Williams resented that the play was panned by detractors as a straightforward biography of the celebrity couple that got its facts wrong. He—and Stevens—insisted that the Fitzgeralds are merely a jumping off point for exploring his relationship with his own mentally ill sister, Rose, and his internal grappling with the end of his writing career (the play premiered in 1980; Williams died in 1983). However, as loaded down as the script is with references, allusions, and exposition about real-life figures, I can’t really fault the play’s original critics for viewing it more as a work of edification than entertainment.
One of the more intriguing parts of the play is its framing device. Billed as a ghost story, the characters are aware, to a certain extent, that they’re long-dead apparitions who have been conscripted into a work of theatre. This idea is reinforced by the character of The Writer (Matty Griffiths), who sits to the side of the stage, typing, drinking, smoking, announcing the beginning of each new scene, and reading stage directions. Griffiths does an excellent job staying in character while not actively part of the scene, and Stevens has created some clever moments for him to interact with the other characters.
Given a heavier load to carry are Aidan Hughes and Sara Barker as Scott and Zelda, respectively. The ways in which Williams has structured the script—jumping between times and locations—and his use of heightened language makes it somewhat challenging to establish an authentic-feeling relationship between the two leads, and in turn for the audience to become invested. Given Zelda’s volatility, Baker has more frequent opportunities to display an emotional range; Hughes’ Scott, however, falls a bit flat. They have some interesting moments together—particularly when discussing how Scott used Zelda’s life for his novels while also preventing her from pursuing a writing career of her own—but I never truly bought them as a couple simultaneously desperately in love and passionately at odds with one another.
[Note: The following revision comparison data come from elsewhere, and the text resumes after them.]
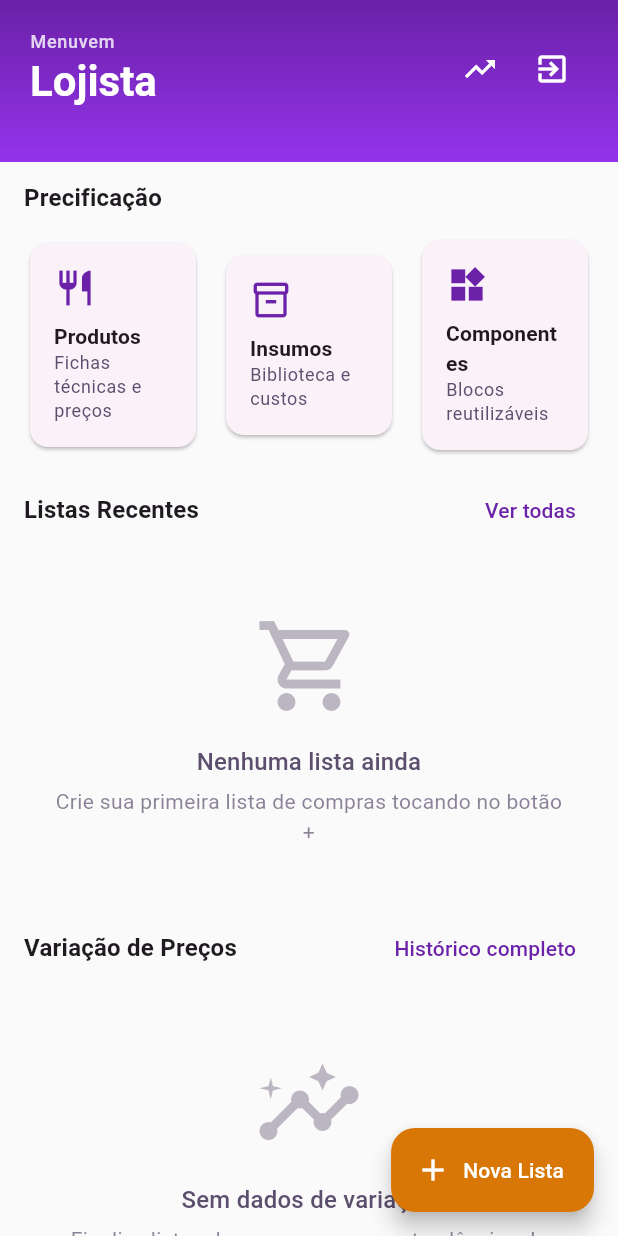
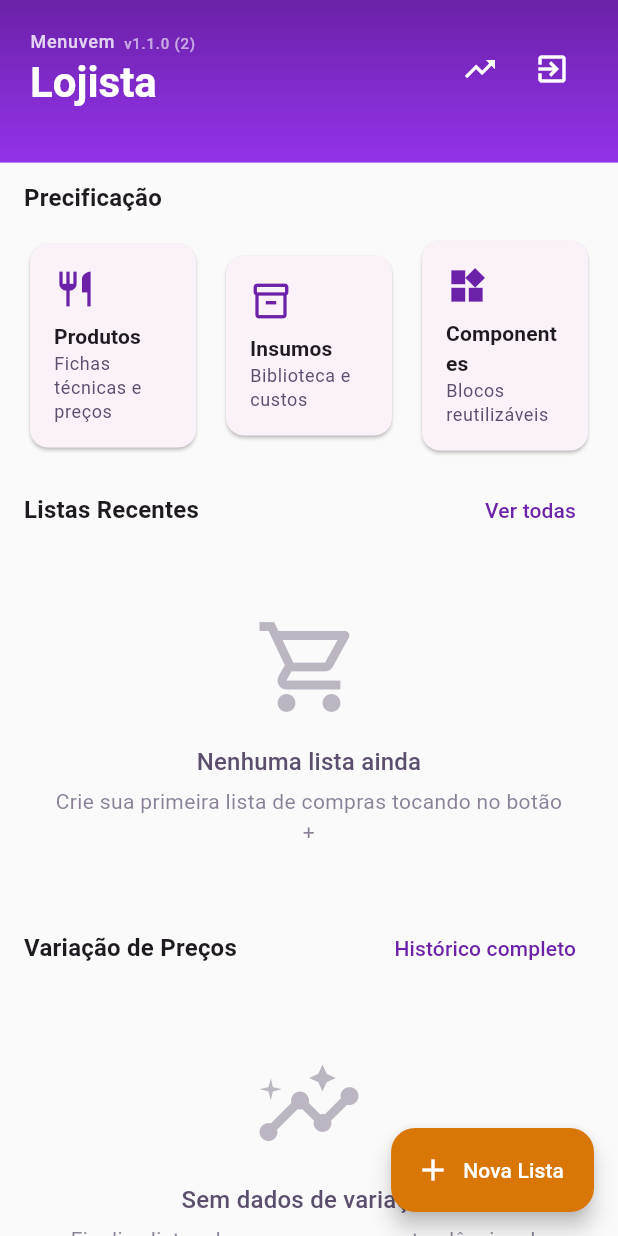
Before and after one commit to kurobisu/menuvem-lojista, a Flutter app: the HomeScreen screen opened by its route, on a phone screen of 412 x 824 dp. Run offline on Flutter 3.47's test engine with Material 3 defaults, Android fonts, the phone set to English and light mode, and no system bars; our stand-ins replace flutter_riverpod, go_router, rxdart, supabase_flutter; accounts and stored records are empty; statements that could not run were skipped.

Commit message:
feat: sobe versão para 1.1.0+2 e exibe a versão no app
Facilita saber qual build está rodando no device durante os testes.

- Versão sobe de 1.0.0+1 para 1.1.0+2, refletindo a reescrita em Flutter
  mais as correções que vieram depois (build Android, tendência
  invertida, N+1 da Home).
- lib/config/app_version.dart centraliza o valor exibido. É uma constante,
  e não package_info_plus, de propósito: aquele pacote é plugin nativo e o
  build Android desta máquina não pode ser verificado por agente, então
  evitamos introduzir risco novo aí. O custo é manter em sincronia com o
  pubspec.yaml — há comentário de aviso nos dois arquivos.
- Login: versão centralizada no rodapé.
- Home: versão pequena no topo, ao lado de "Menuvem".
- CONTINUACAO.md: registra que existe conta de teste (lojista@teste.com)
  sem repetir a senha no arquivo, já que o repo pode ser público.

Verificado: flutter analyze limpo e as duas telas conferidas
visualmente no navegador, inclusive em largura estreita (sem overflow no
cabeçalho da Home, que agora tem um Row aninhado).

Co-Authored-By: Claude Opus 5 <noreply@anthropic.com>

```diff
--- /dev/null
+++ b/lib/config/app_version.dart
@@ -0,0 +1,14 @@
+/// Versão exibida na UI (rodapé do Login e cabeçalho da Home).
+///
+/// **Manter em sincronia com `version:` no `pubspec.yaml`.**
+///
+/// É uma constante, e não o pacote `package_info_plus`, de propósito: aquele
+/// pacote é um plugin nativo, e o build Android desta máquina é sensível
+/// (ver a seção "Toolchain notes" do AGENTS.md) e não pode ser verificado
+/// automaticamente por um agente. O custo dessa escolha é ter que atualizar
+/// os dois lugares ao subir a versão.
+const String appVersion = '1.1.0';
+const String appBuildNumber = '2';
+
+/// Rótulo curto usado na UI, ex.: `v1.1.0 (2)`.
+const String appVersionLabel = 'v$appVersion ($appBuildNumber)';
--- a/lib/presentation/home/home_screen.dart
+++ b/lib/presentation/home/home_screen.dart
@@ -3,6 +3,7 @@ import 'package:flutter_riverpod/flutter_riverpod.dart';
 import 'package:go_router/go_router.dart';
 import 'package:intl/intl.dart';
 
+import '../../config/app_version.dart';
 import '../../domain/model/lista_compras.dart';
 import '../../domain/model/produto_com_custo.dart';
 import '../../domain/model/tendencia_preco.dart';
@@ -45,11 +46,26 @@ class HomeScreen extends ConsumerWidget {
                         Column(
                           crossAxisAlignment: CrossAxisAlignment.start,
                           children: [
-                            Text(
-                              'Menuvem',
-                              style: Theme.of(context).textTheme.labelMedium?.copyWith(
-                                    color: Colors.white.withValues(alpha: 0.8),
-                                  ),
+                            Row(
+                              mainAxisSize: MainAxisSize.min,
+                              crossAxisAlignment: CrossAxisAlignment.baseline,
+                              textBaseline: TextBaseline.alphabetic,
+                              children: [
+                                Text(
+                                  'Menuvem',
+                                  style: Theme.of(context).textTheme.labelMedium?.copyWith(
+                                        color: Colors.white.withValues(alpha: 0.8),
+                                      ),
+                                ),
+                                const SizedBox(width: 6),
+                                Text(
+                                  appVersionLabel,
+                                  style: Theme.of(context).textTheme.labelSmall?.copyWith(
+                                        color: Colors.white.withValues(alpha: 0.6),
+                                        fontSize: 10,
+                                      ),
+                                ),
+                              ],
                             ),
                             Text(
                               'Lojista',
--- a/pubspec.yaml
+++ b/pubspec.yaml
@@ -16,7 +16,9 @@ publish_to: 'none' # Remove this line if you wish to publish to pub.dev
 # https://developer.apple.com/library/archive/documentation/General/Reference/InfoPlistKeyReference/Articles/CoreFoundationKeys.html
 # In Windows, build-name is used as the major, minor, and patch parts
 # of the product and file versions while build-number is used as the build suffix.
-version: 1.0.0+1
+# ATENÇÃO: ao mudar aqui, atualize também lib/config/app_version.dart —
+# é de lá que sai a versão mostrada na tela de Login e na Home.
+version: 1.1.0+2
 
 environment:
   sdk: ^3.12.2
```
Also changed, not shown: lib/presentation/auth/login_screen.dart (+12 -0 lines), 1 other file.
A play with eight actors—most of whom play two roles—and multiple locations would be a logistical challenge for any playing space, but the compact nature of the black box at the DC Arts Center only heightens that complexity. Big kudos go out to Greg Stevens and his design team for maximizing the performance area and creating moments of separation and intimacy on a crowded stage—particularly for scenes between Zelda and her lover, Edouard (Brian J. Shaw), and snippets of levity featuring the nuns at the asylum (Mary May and Barbara Papendorp).
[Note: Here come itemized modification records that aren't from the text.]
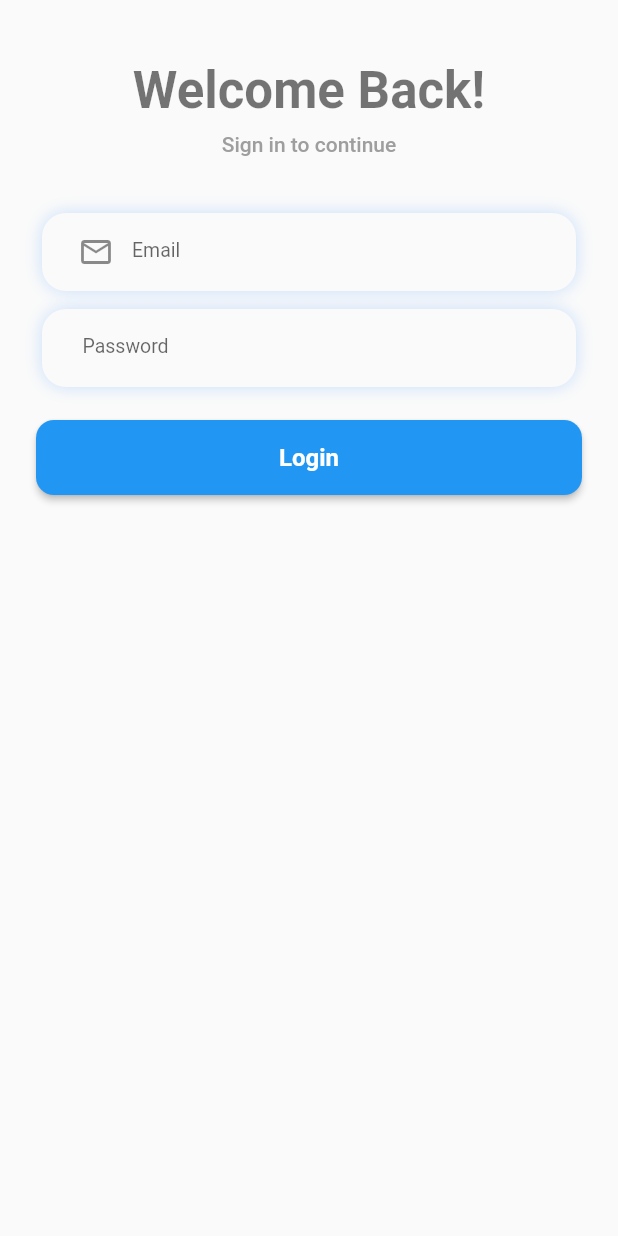
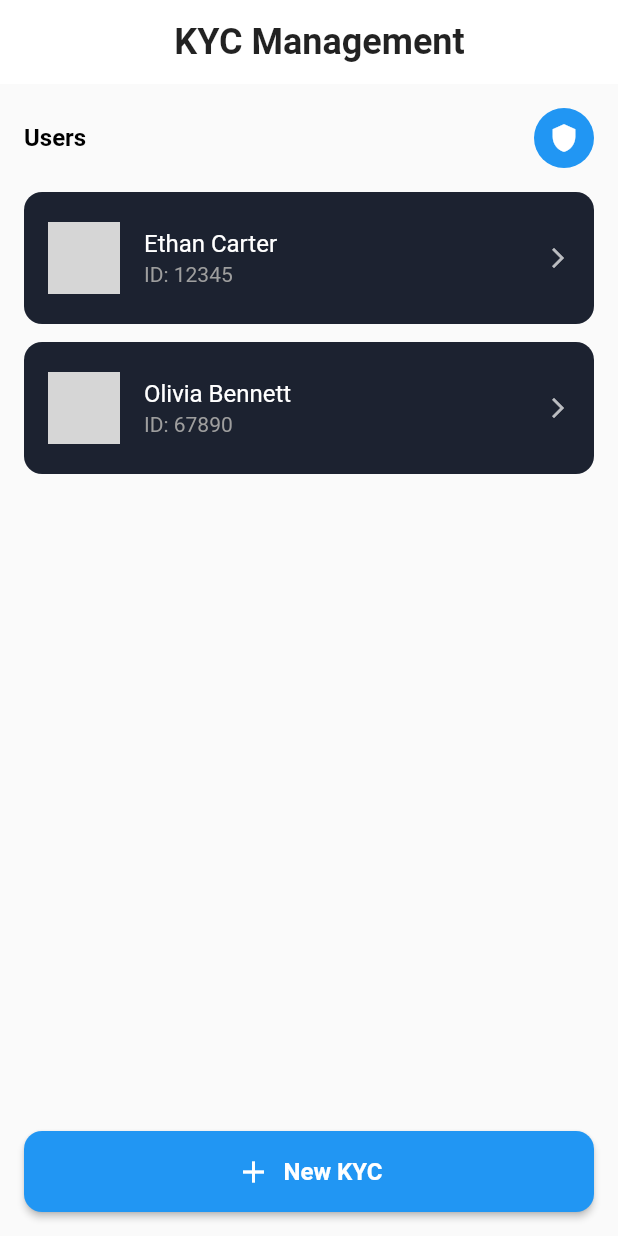
Before and after one commit to dgbjkrist/kyc-push-test, a Flutter app: the screen it shows after launch, on a phone screen of 412 x 824 dp. Run offline on Flutter 3.47's test engine with Material 3 defaults, Android fonts, the phone set to English and light mode, and no system bars; our stand-ins replace bloc, connectivity_plus, dio, flutter_bloc, get_it, go_router and 2 more; missing offline and left inert: google_mlkit_text_recognition; network calls fail; grey boxes are pictures that could not be loaded.

Commit message:
Implement the mains screens: Login, Identification, kyc management

```diff
--- a/lib/core/navigation/app_router.dart
+++ b/lib/core/navigation/app_router.dart
@@ -2,6 +2,10 @@ import 'package:flutter/material.dart';
 import 'package:flutter_bloc/flutter_bloc.dart';
 import 'package:go_router/go_router.dart';
 
+import '../../id_extract_screen.dart';
+import '../../presentation/screens/identification_screen.dart';
+import '../../presentation/screens/kyc_detail_screen.dart';
+import '../../presentation/screens/kyc_management_screen.dart';
 import '../../presentation/screens/login_screen.dart';
 
 final GoRouter router = GoRouter(
@@ -9,8 +13,21 @@ final GoRouter router = GoRouter(
   routes: <RouteBase>[
     GoRoute(path: '/',
       builder: (context, state) {
-        return const LoginScreen();
-      }
+        return const KycManagementScreen();
+      },
+    ),
+    GoRoute(
+      path: '/kyc-management',
+      builder: (context, state) {
+        return const KycManagementScreen();
+      },
+      routes: [
+        GoRoute(path: 'add',
+          builder: (BuildContext context, GoRouterState state) {
+            return const IdentificationScreen();
+          }
+        ),
+      ]
     ),
     GoRoute(
       path: '/login',
--- /dev/null
+++ b/lib/domain/entities/kyc_user.dart
@@ -0,0 +1,19 @@
+class KycUser {
+  final String id;
+  final String fullName;
+  final String faceUrl;
+  final String cardRectoUrl;
+  final String cardVersoUrl;
+  final String dob;
+  final String country;
+
+  const KycUser({
+    required this.id,
+    required this.fullName,
+    required this.faceUrl,
+    required this.cardRectoUrl,
+    required this.cardVersoUrl,
+    required this.dob,
+    required this.country,
+  });
+}
--- /dev/null
+++ b/lib/presentation/cubits/forms/identification_form_state.dart
@@ -0,0 +1,6 @@
+part of 'identification_form_cubit.dart';
+
+@immutable
+sealed class IdentificationFormState {}
+
+final class IdentificationFormInitial extends IdentificationFormState {}
--- /dev/null
+++ b/lib/presentation/screens/kyc_management_screen.dart
@@ -0,0 +1,94 @@
+import 'package:flutter/material.dart';
+import 'package:go_router/go_router.dart';
+import '../../domain/entities/kyc_user.dart';
+import '../widgets/custom_button.dart';
+import '../widgets/tab_app_bar.dart';
+import '../widgets/user_item.dart';
+import 'kyc_detail_screen.dart';
+
+class KycManagementScreen extends StatelessWidget {
+  const KycManagementScreen({super.key});
+
+  @override
+  Widget build(BuildContext context) {
+    final users = [
+      const KycUser(
+        id: "12345",
+        fullName: "Ethan Carter",
+        faceUrl: "https://i.pravatar.cc/150?img=1",
+        cardRectoUrl: "https://via.placeholder.com/300x200?text=Recto",
+        cardVersoUrl: "https://via.placeholder.com/300x200?text=Verso",
+        dob: "1990-01-01",
+        country: "USA",
+      ),
+      const KycUser(
+        id: "67890",
+        fullName: "Olivia Bennett",
+        faceUrl: "https://i.pravatar.cc/150?img=2",
+        cardRectoUrl: "https://via.placeholder.com/300x200?text=Recto",
+        cardVersoUrl: "https://via.placeholder.com/300x200?text=Verso",
+        dob: "1992-05-14",
+        country: "Canada",
+      ),
+    ];
+
+    return Scaffold(
+      appBar: TabAppBar(
+        context: context,
+        showBackButton: false,
+        titleProp: "KYC Management",
+        centerTitle: true,
+      ),
+      body: SafeArea(
+        child: Padding(
+          padding: const EdgeInsets.all(16),
+          child: Column(
+            crossAxisAlignment: CrossAxisAlignment.start,
+            children: [
+              Row(
+                children: const [
+                  Text("Users", style: TextStyle(color: Colors.black, fontSize: 16, fontWeight: FontWeight.bold)),
+                  Spacer(),
+                  CircleAvatar(
+                    backgroundColor: Colors.blue,
+                    child: Icon(Icons.shield, color: Colors.white, size: 20),
+                  )
+                ],
+              ),
+              const SizedBox(height: 16),
+              Expanded(
+                child: ListView.separated(
+                  itemCount: users.length,
+                  separatorBuilder: (_, __) => const SizedBox(height: 12),
+                  itemBuilder: (context, index) {
+                    final user = users[index];
+                    return UserItem(
+                      user: user,
+                      onTap: () {
+                        Navigator.push(
+                          context,
+                          MaterialPageRoute(
+                            builder: (_) => KycDetailScreen(user: user),
+                          ),
+                        );
+                      },
+                    );
+                  },
+                ),
+              ),
+            ],
+          ),
+        ),
+      ),
+      bottomNavigationBar: Padding(
+        padding: const EdgeInsets.all(16),
+        child: CustomButton(
+          text: 'New KYC',
+          isLoading: false,
+          icon: const Icon(Icons.add, color: Colors.white),
+          onPressed: () => context.go('/kyc-management/add'),
+        ),
+      ),
+    );
+  }
+}
--- a/lib/presentation/widgets/custom_button.dart
+++ b/lib/presentation/widgets/custom_button.dart
@@ -5,18 +5,21 @@ class CustomButton extends StatelessWidget {
   final VoidCallback onPressed;
   final bool isLoading;
   final Color? backgroundColor;
+  final Widget? icon;
 
   const CustomButton({
-    Key? key,
+    super.key,
     required this.text,
     required this.onPressed,
     this.isLoading = false,
     this.backgroundColor,
-  }) : super(key: key);
+    this.icon,
+  });
 
   @override
   Widget build(BuildContext context) {
-    return ElevatedButton(
+    return ElevatedButton.icon(
+      icon: isLoading ? null : icon,
       onPressed: isLoading ? null : onPressed,
       style: ElevatedButton.styleFrom(
         backgroundColor: backgroundColor ?? Theme.of(context).primaryColor,
@@ -26,7 +29,7 @@ class CustomButton extends StatelessWidget {
         ),
         minimumSize: const Size(double.infinity, 50),
       ),
-      child: isLoading
+      label: isLoading
           ? const SizedBox(
               height: 20,
               width: 20,
--- /dev/null
+++ b/lib/presentation/widgets/tab_app_bar.dart
@@ -0,0 +1,38 @@
+import 'package:flutter/material.dart';
+
+AppBar TabAppBar({
+  String? titleProp,
+  bool showBackButton = false,
+List<Widget>? actionsProp,
+Color? backgroundColor,
+Color? backButtonColor,
+Color? titleColor,
+bool centerTitle = false,
+  required BuildContext context,
+FontWeight fontWeight = FontWeight.w500
+}) {
+  return AppBar(
+    title: Padding(
+      padding: EdgeInsets.only(left: showBackButton ? 0 : 14),
+      child: titleProp == null ? null : Text(titleProp,
+          maxLines: 3,
+          style: Theme.of(context).textTheme.headlineSmall?.copyWith(
+        fontWeight: FontWeight.bold,
+      ),),
+    ),
+    backgroundColor: backgroundColor ?? Colors.white,
+    //brightness: Brightness.light,
+    elevation: 0.0,
+    key: Key('app-bar'),
+    actions: actionsProp,
+    leading: showBackButton
+        ? Row(
+      children: [
+        BackButton(
+            color: backButtonColor ?? Colors.black.withOpacity(0.54)),
+      ],
+    )
+        : null,
+    centerTitle: centerTitle,
+  );
+}
--- /dev/null
+++ b/lib/presentation/widgets/user_item.dart
@@ -0,0 +1,27 @@
+import 'package:flutter/material.dart';
+
+import '../../domain/entities/kyc_user.dart';
+
+class UserItem extends StatelessWidget {
+  final KycUser user;
+  final VoidCallback onTap;
+
+  const UserItem({super.key, required this.user, required this.onTap});
+
+  @override
+  Widget build(BuildContext context) {
+    return ListTile(
+      contentPadding: const EdgeInsets.symmetric(horizontal: 16, vertical: 8),
+      leading: CircleAvatar(
+        radius: 24,
+        backgroundImage: NetworkImage(user.faceUrl),
+      ),
+      title: Text(user.fullName, style: const TextStyle(color: Colors.white)),
+      subtitle: Text("ID: ${user.id}", style: const TextStyle(color: Colors.grey)),
+      trailing: const Icon(Icons.arrow_forward_ios, color: Colors.white70, size: 16),
+      onTap: onTap,
+      tileColor: const Color(0xFF1C2230),
+      shape: RoundedRectangleBorder(borderRadius: BorderRadius.circular(12)),
+    );
+  }
+}
--- a/pubspec.yaml
+++ b/pubspec.yaml
@@ -44,6 +44,8 @@ dependencies:
   shared_preferences: ^2.5.3
   flutter_secure_storage: ^9.2.4
   connectivity_plus: ^7.0.0
+  image_picker: ^1.2.0
+  google_mlkit_text_recognition: ^0.15.0
 
 dev_dependencies:
   flutter_test:
```
Also changed, not shown: lib/extraction.dart (added, +166 -0 lines), lib/id_extract_screen.dart (added, +87 -0 lines), lib/presentation/cubits/forms/identification_form_cubit.dart (added, +8 -0 lines), lib/presentation/screens/identification_screen.dart (added, +73 -0 lines), lib/presentation/screens/kyc_detail_screen.dart (added, +70 -0 lines), lib/presentation/widgets/picture_card.dart (added, +50 -0 lines), lib/presentation/theme/app_colors.dart (added), pubspec.lock, 1 other file.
Pulling double duty as director and scenic designer, Stevens deftly creates five or six different areas on the tight stage, while Elliott Shugoll’s lighting design and Cresent Haynes’ sound design are a constant presence that add to the story and aid in differentiation rather than pull focus.
Overall, I left the theatre impressed with the artistry and professionalism of those involved, but not very fond of the piece itself. I am still rather puzzled as to why this particular company would choose this particular play at this particular time. Stevens mentions in his note that his goal with this production is to resurrect and give new life to Clothes for a Summer Hotel; unfortunately, I think it may better serve as proof that some ghosts from our theatrical past are better left to rest.